    5. Joseph wept, probably because his brothers had not yet received his love, and he began assuring them again of his pardon, displaying mature faith when he asked, “Am I in the place of God?” (Gen. 50:18–19). What he really meant was this: “Brothers, I am not God, and it is not my place to take vengeance. I forgive you.” God’s people trust Him, not themselves, to repay transgressors (Prov 20:22). -- https://www.ligonier.org/learn/devotionals/joseph-and-his-brothers/ “Do not be afraid for am I in the place of God? But as for you, you meant evil against me but God meant it for good in order to bring it about as it is this day to save many people alive. Now, therefore, do not be afraid, I will provide for you and your little ones.
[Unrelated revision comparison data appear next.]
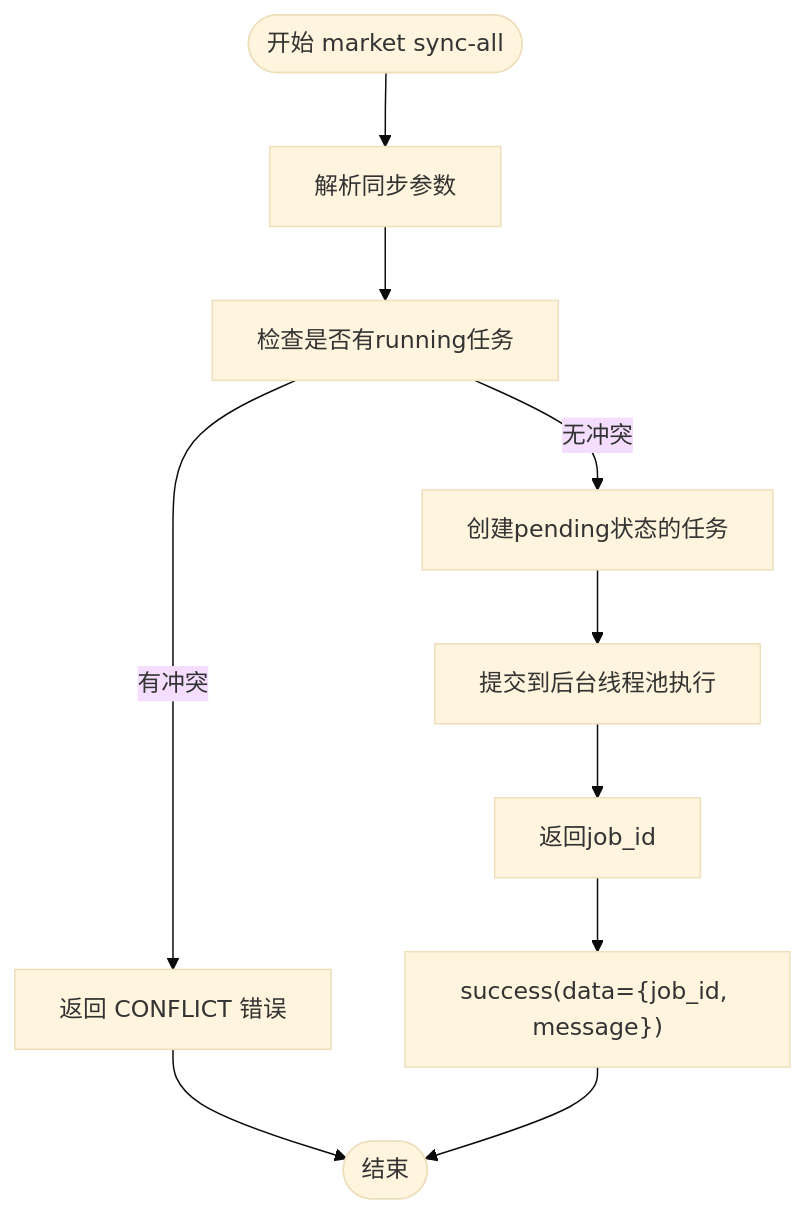
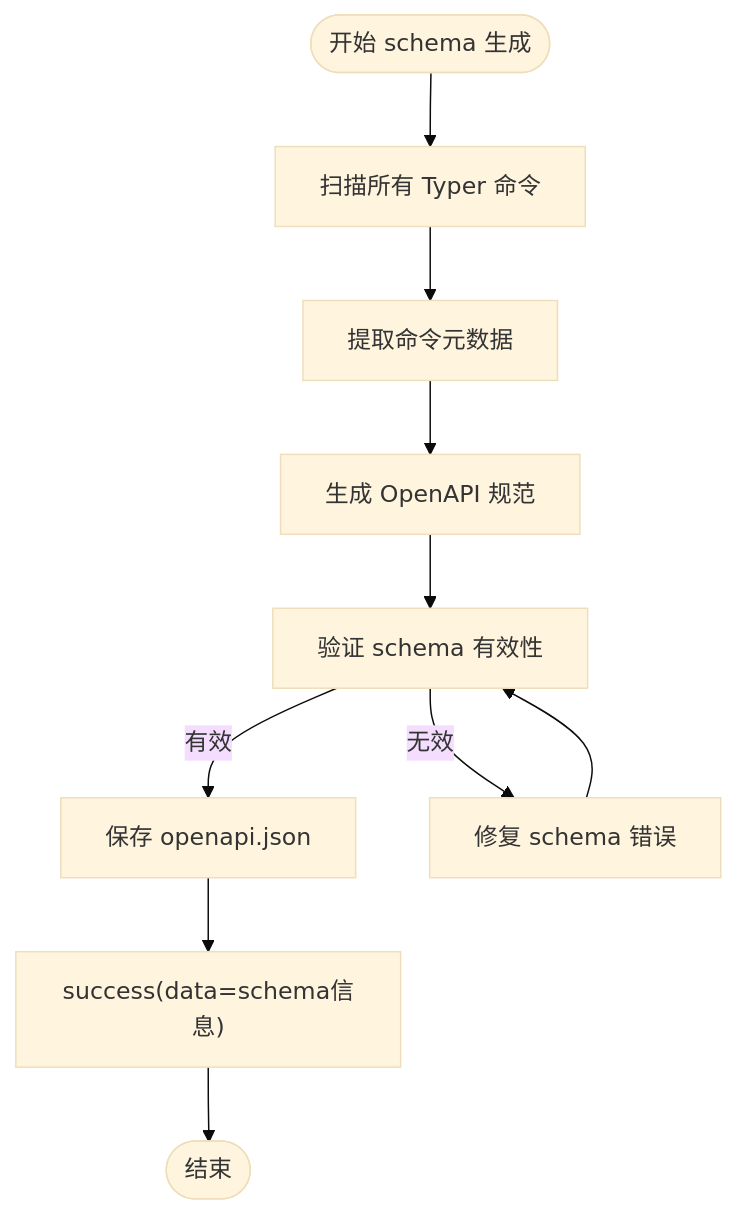
One commit to gujialind/InvestRing changed the third of 5 diagrams in .qoder/repowiki/zh/content/开发指南/InvestRing Admin CLI 工具.md. Above: the diagram before and after it, drawn with Mermaid (base theme). The commit also changed other lines of this file and 8 other files, not shown here.

````diff
--- a/.qoder/repowiki/zh/content/开发指南/InvestRing Admin CLI 工具.md
+++ b/.qoder/repowiki/zh/content/开发指南/InvestRing Admin CLI 工具.md
@@ -501,12 +174,12 @@
 ```mermaid
 flowchart TD
-Start(["开始 market sync-all"]) --> ParseParams["解析同步参数"]
-ParseParams --> CheckConflict["检查是否有running任务"]
-CheckConflict --> |有冲突| Conflict["返回 CONFLICT 错误"]
-CheckConflict --> |无冲突| CreateJob["创建pending状态的任务"]
-CreateJob --> SubmitTask["提交到后台线程池执行"]
-SubmitTask --> ReturnJobId["返回job_id"]
-ReturnJobId --> Success["success(data={job_id, message})"]
-Conflict --> End(["结束"])
-Success --> End
+Start(["开始 schema 生成"]) --> ScanCmds["扫描所有 Typer 命令"]
+ScanCmds --> ExtractInfo["提取命令元数据"]
+ExtractInfo --> GenerateSpec["生成 OpenAPI 规范"]
+GenerateSpec --> Validate["验证 schema 有效性"]
+Validate --> |有效| SaveFile["保存 openapi.json"]
+Validate --> |无效| FixErrors["修复 schema 错误"]
+FixErrors --> Validate
+SaveFile --> Success["success(data=schema信息)"]
+Success --> End(["结束"])
 ```
````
And he comforted them and spoke kindly to them.” There was no vengeance here. There was no hatred. There was no animosity. Joseph treated his brothers with mercy. He treated them with loving kindness. He treated them with undeserved favor. But the question is this, How does kindness and love and mercy and grace become cultivated in the heart of one so wickedly treated? How does this attitude of complete forgiveness and compassion and affection and provision and comfort and kindness come out of the heart of one so horribly treated? The answer is found in Joseph’s theology. He had a clear understanding that what his brothers have done to him is evil. But though they meant it for evil, God meant it for good. He had a clear understanding that God was at work and God is in control and you can trust God for the outcome. It was his theology of the sovereign purpose and providence of God that generated the attitude of his heart. Boy, that’s a great lesson. Unless we see the big picture of what God is doing through the difficulties of life, the suffering, the pain, the iniquities, the injustices of life, we will miss the profound and foundational truth that God is using all of it for our ultimate good and His glory. The big picture that Joseph saw was the reality that though they had mistreated him, it was in the purpose of God. And that purpose was so vast, and so all encompassing, and so far-reaching as really to be staggeringly amazing. Bottom line, the Lord used Joseph’s suffering and his subsequent circumstances to accomplish His own sovereign purposes. Far bigger picture. God had a plan for the world and in order to fulfill that plan for the world, He had a plan for the nation Israel. And in order to fulfill the plan for the nation Israel, He had a plan for Joseph. And it all was tied together. The plan for His chosen people included their survival, their survival during a seven-year famine. During that seven-year famine they had no food in Israel. From <https://www.gty.org/library/sermons-library/80-388/Joseph-Because-God-Meant-It-for-Good>
      1. That's good. I've always looked at that passage as a story to explain God's sovereignty over evil. But seeing how someone who experienced such pain and evil was able to cultivate that forgiveness and mercy through the empowering of God is a good lesson of how not to allow bitterness to overtake the heart.
    6. Knowing God is how we find rest and peace when we are tired and heavy-laden. When we know Him, and He is revealed to us, that is when the burden which we had taken up for God will be light, because it is with His strength that we take the burden.
      1. ready to start
      2. lets start